and the MIA, representing both the `sporting` and the `industry` side of
motorsport, it`s got off to a good start and there is a lot of work going on
with a number of sub-groups looking at some specific issues including the
structure of racing and rallying, the development and training of drivers,
funding of the sport and so forth. One of the problems of our sport is that
there have been too many bright ideas and not a clear enough framework to
fit them into. As a result, too many of these ideas have failed to come to
fruition. What I hope the MSDG will do is provide the framework that has
been missing, pick up on those ideas that have worked and bring together
some new ideas from the many experts who have volunteered to be part of this
initiative.

What do you hope the DTI Motorsport Competitiveness Panel will achieve for
British motor sport?


The DTI Motorsport Competitiveness Panel has come just at the right time.
Its main objective is to establish a joint Government/Industry/Sport action
plan with a clear set of priorities to sustain and further develop what is
already one of the UK`s successes from both an industry and a sporting
viewpoint.
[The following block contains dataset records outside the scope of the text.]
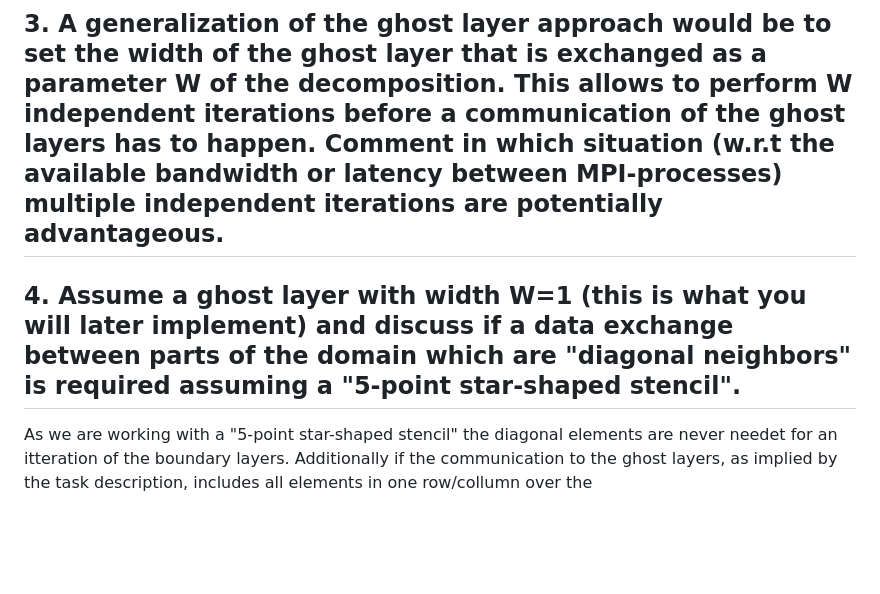
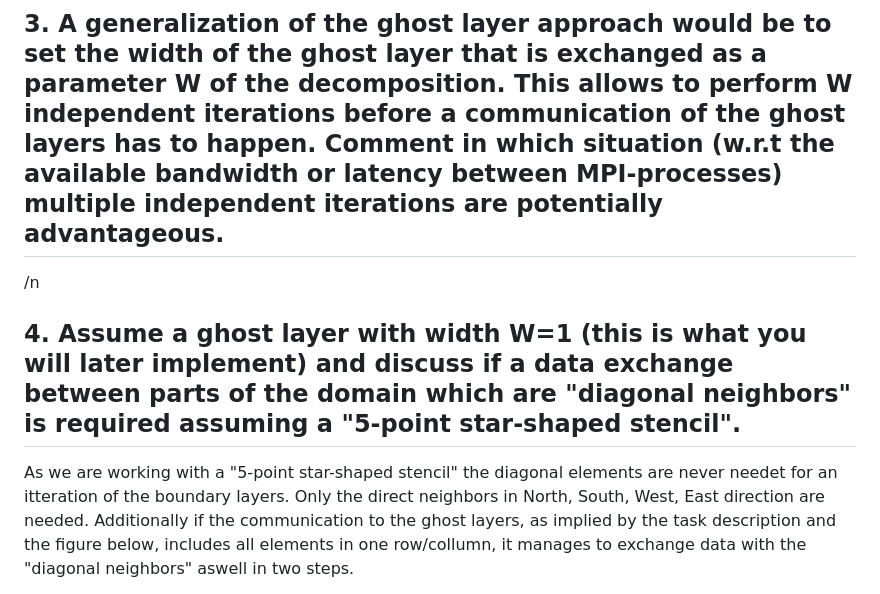
Before and after one commit to theo-dorfner/nssc2ex1, a Markdown page: Task1.md, the part around one of its changes. GitHub-like rendering; blank space fills up the shorter version.

```diff
--- a/Task1.md
+++ b/Task1.md
@@ -61,8 +61,8 @@ if updates less frequent --> results can differ?
 ## 3. A generalization of the ghost layer approach would be to set the width of the ghost layer that is exchanged as a parameter W of the decomposition. This allows to perform W independent iterations before a communication of the ghost layers has to happen. Comment in which situation (w.r.t the available bandwidth or latency between MPI-processes) multiple independent iterations are potentially advantageous.
 
 
-
+/n
 ## 4. Assume a ghost layer with width W=1 (this is what you will later implement) and discuss if a data exchange between parts of the domain which are "diagonal neighbors" is required assuming a "5-point star-shaped stencil".
 
-As we are working with a "5-point star-shaped stencil" the diagonal elements are never needet for an itteration of the boundary layers. Additionally if the communication to the ghost layers, as implied by the task description, includes all elements in one row/collumn over the
+As we are working with a "5-point star-shaped stencil" the diagonal elements are never needet for an itteration of the boundary layers. Only the direct neighbors in North, South, West, East direction are needed. Additionally if the communication to the ghost layers, as implied by the task description and the figure below, includes all elements in one row/collumn, it manages to exchange data with the "diagonal neighbors" aswell in two steps.
 
```
Also changed, not shown: other parts of Task1.md (+1 -3 lines).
With strong representation on the Panel from both the MSA and the
MIA, I am optimistic that the Panel`s recommendations will help to secure
financial support for the things we need to do to strengthen UK motor sport
and to fight off challenges from other countries which envy the UK`s world
leading reputation.

On a personal front, will you still be competing in 2003?

Well, if I am to be a `hands on` Chairman, I`ll just have to carry on
competing for a few more years yet!


Editor`s note: High resolution images of John Grant available on request

Release MSA 03/01: 08 January, 2003

For more information: Deborah Tee or Tim Bampton at MPA Media Limited,
Imperial House, Imperial Way, London SW6 2AG. Telephone: 0207 384 8700;
e-mail: deborah.tee@mpamedia.co.uk or tim.bampton@mpamedia.co.uk